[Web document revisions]
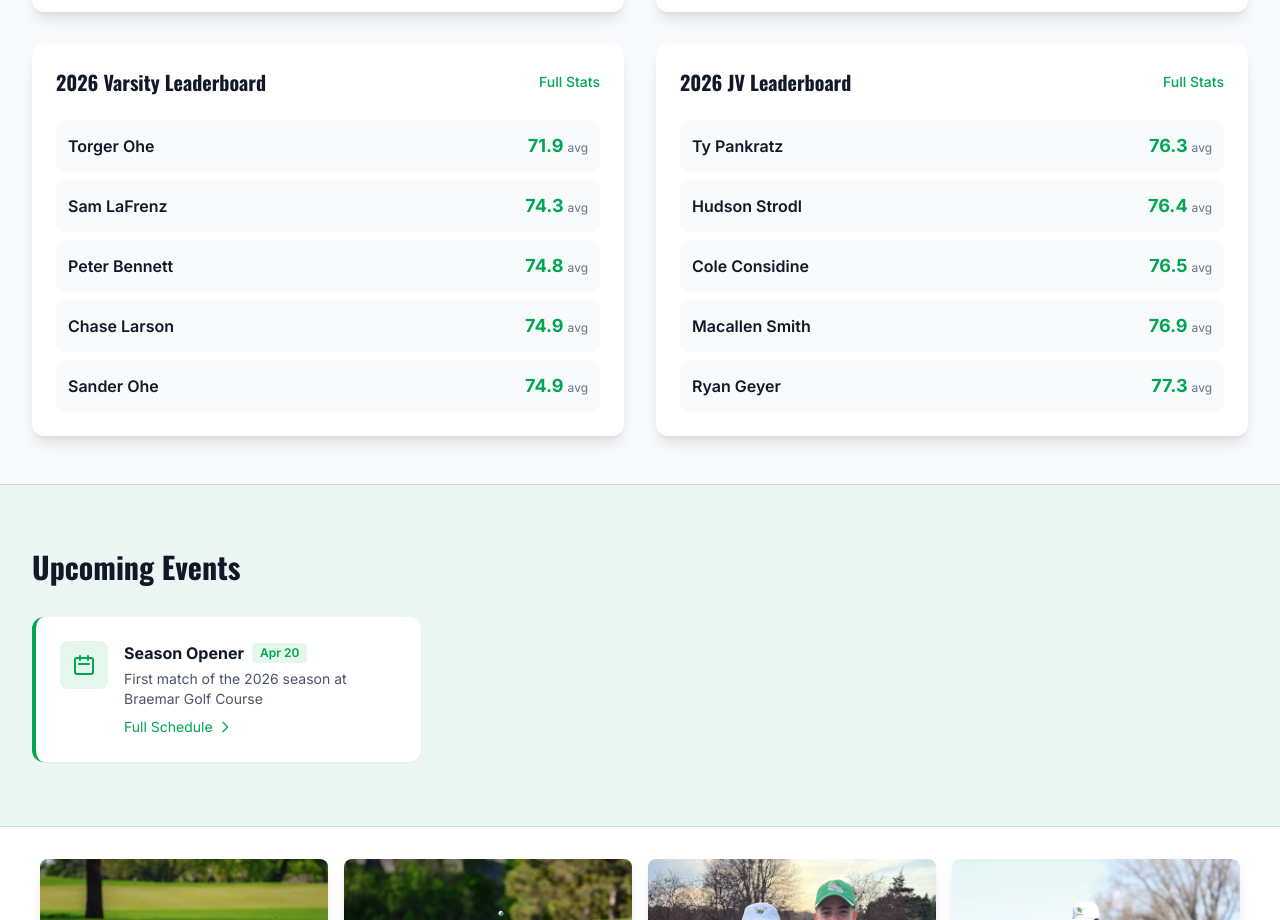
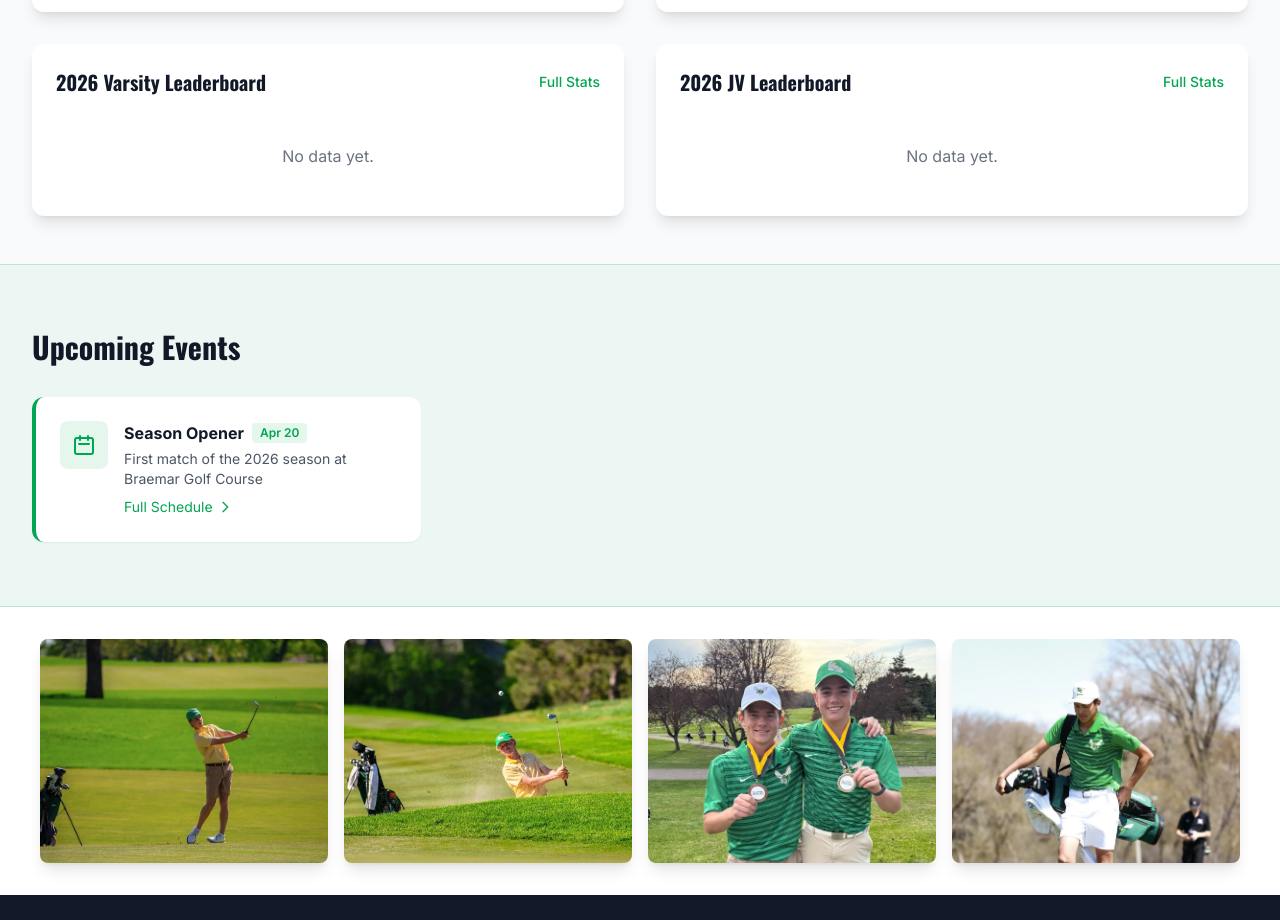
Before and after one commit to rlarson12/edina-golf-website, a React (Vite) app: page / in a window 1280 px wide. Shown: the part 1120-2040 px from the top of the page. Built offline with nearby package versions, Linux system fonts and the light colour scheme.

Commit message:
Fix home leaderboards: use playerStats2026 instead of 2025 data

```diff
--- a/public/version.json
+++ b/public/version.json
@@ -1 +1 @@
-{"buildTime":1776383301086}
+{"buildTime":1776383394790}
--- a/src/pages/Home.jsx
+++ b/src/pages/Home.jsx
@@ -120,12 +120,12 @@ function Home() {
 
   // Get varsity players for leaderboard
   const varsityPlayers = useMemo(() => {
-    return calculateLeaderboard(golfData.playerStats || [], 'varsity')
+    return calculateLeaderboard(golfData.playerStats2026 || [], 'varsity')
   }, [])
 
   // Get JV players for leaderboard
   const jvPlayers = useMemo(() => {
-    return calculateLeaderboard(golfData.playerStats || [], 'jv')
+    return calculateLeaderboard(golfData.playerStats2026 || [], 'jv')
   }, [])
 
   // Transition logic: show pre-season layout until 2026 results exist
```
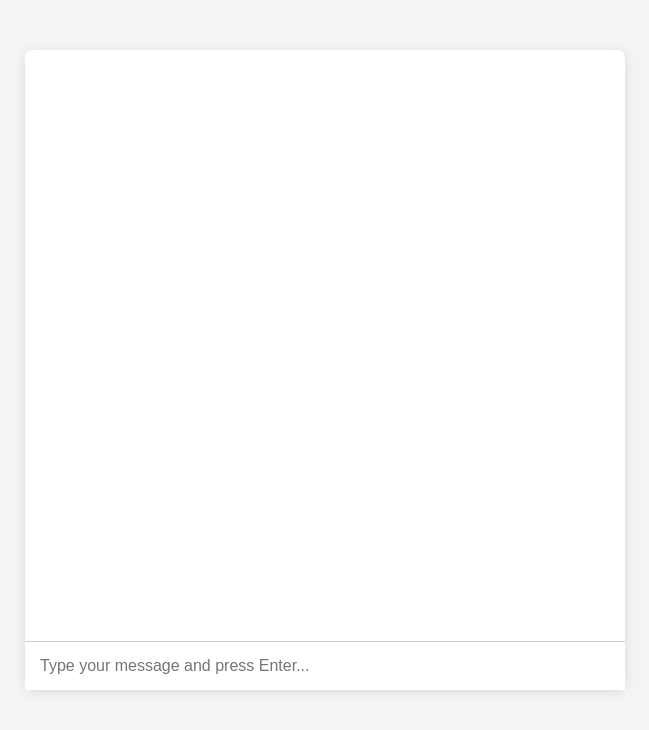
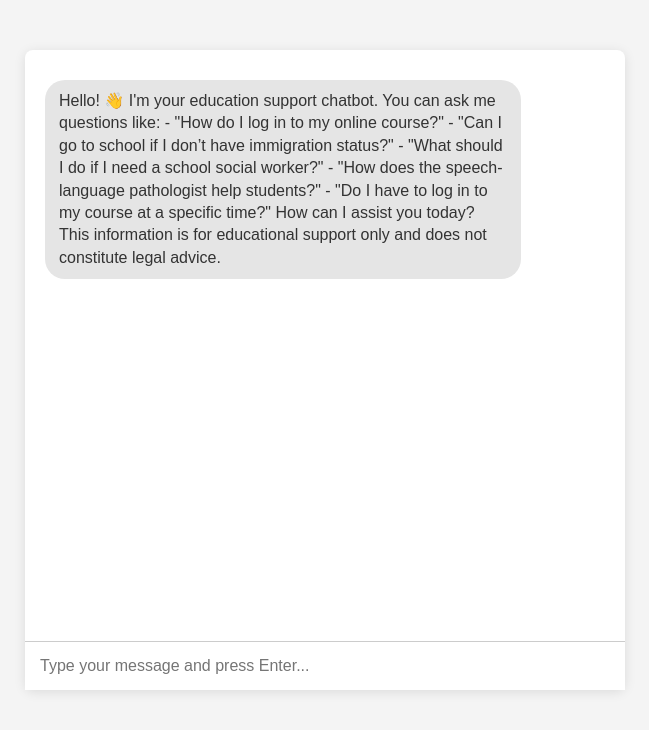
Before and after one commit to AyshaArora/AI-ble-c4, a plain HTML site: page chatbot-web/index.html in a window 1280 px wide. Shown: the whole page, without its empty margins (315-964 px from the left). Drawn offline with Linux system fonts and the light colour scheme.

Commit message:
Updated responses, added greeting on load, fixed intents, and improved bot logic

```diff
--- a/chatbot-web/index.html
+++ b/chatbot-web/index.html
@@ -113,6 +113,25 @@
       chatBox.appendChild(msgDiv);
       chatBox.scrollTop = chatBox.scrollHeight;
     }
+    // 💬 Auto-send "hello" on load after 500ms
+  window.onload = () => {
+  setTimeout(() => {
+    const greeting = `Hello! 👋 I'm your education support chatbot. You can ask me questions like:
+    - "How do I log in to my online course?"
+    - "Can I go to school if I don’t have immigration status?"
+    - "What should I do if I need a school social worker?"
+    - "How does the speech-language pathologist help students?"
+    - "Do I have to log in to my course at a specific time?"
+
+    How can I assist you today?
+    This information is for educational support only and does not constitute legal advice.`;
+
+    appendMessage(greeting, 'bot'); // bot, not user
+    sendMessage("hello"); // triggers real response from Rasa
+  }, 500);
+};
+
+
   </script>
 
 </body>
```
Also changed, not shown: 2 other files.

▸ **Work item**
Could you write all the entries out again exactly, but without their pictures?

▸ **Answer below**
Before and after one commit to rlarson12/edina-golf-website, a React (Vite) app: page / in a window 1280 px wide. Shown: the part 1120-2040 px from the top of the page. Built offline with nearby package versions, Linux system fonts and the light colour scheme.

Commit message:
Fix home leaderboards: use playerStats2026 instead of 2025 data

```diff
--- a/public/version.json
+++ b/public/version.json
@@ -1 +1 @@
-{"buildTime":1776383301086}
+{"buildTime":1776383394790}
--- a/src/pages/Home.jsx
+++ b/src/pages/Home.jsx
@@ -120,12 +120,12 @@ function Home() {
 
   // Get varsity players for leaderboard
   const varsityPlayers = useMemo(() => {
-    return calculateLeaderboard(golfData.playerStats || [], 'varsity')
+    return calculateLeaderboard(golfData.playerStats2026 || [], 'varsity')
   }, [])
 
   // Get JV players for leaderboard
   const jvPlayers = useMemo(() => {
-    return calculateLeaderboard(golfData.playerStats || [], 'jv')
+    return calculateLeaderboard(golfData.playerStats2026 || [], 'jv')
   }, [])
 
   // Transition logic: show pre-season layout until 2026 results exist
```
Before and after one commit to AyshaArora/AI-ble-c4, a plain HTML site: page chatbot-web/index.html in a window 1280 px wide. Shown: the whole page, without its empty margins (315-964 px from the left). Drawn offline with Linux system fonts and the light colour scheme.

Commit message:
Updated responses, added greeting on load, fixed intents, and improved bot logic

```diff
--- a/chatbot-web/index.html
+++ b/chatbot-web/index.html
@@ -113,6 +113,25 @@
       chatBox.appendChild(msgDiv);
       chatBox.scrollTop = chatBox.scrollHeight;
     }
+    // 💬 Auto-send "hello" on load after 500ms
+  window.onload = () => {
+  setTimeout(() => {
+    const greeting = `Hello! 👋 I'm your education support chatbot. You can ask me questions like:
+    - "How do I log in to my online course?"
+    - "Can I go to school if I don’t have immigration status?"
+    - "What should I do if I need a school social worker?"
+    - "How does the speech-language pathologist help students?"
+    - "Do I have to log in to my course at a specific time?"
+
+    How can I assist you today?
+    This information is for educational support only and does not constitute legal advice.`;
+
+    appendMessage(greeting, 'bot'); // bot, not user
+    sendMessage("hello"); // triggers real response from Rasa
+  }, 500);
+};
+
+
   </script>
 
 </body>
```
Also changed, not shown: 2 other files.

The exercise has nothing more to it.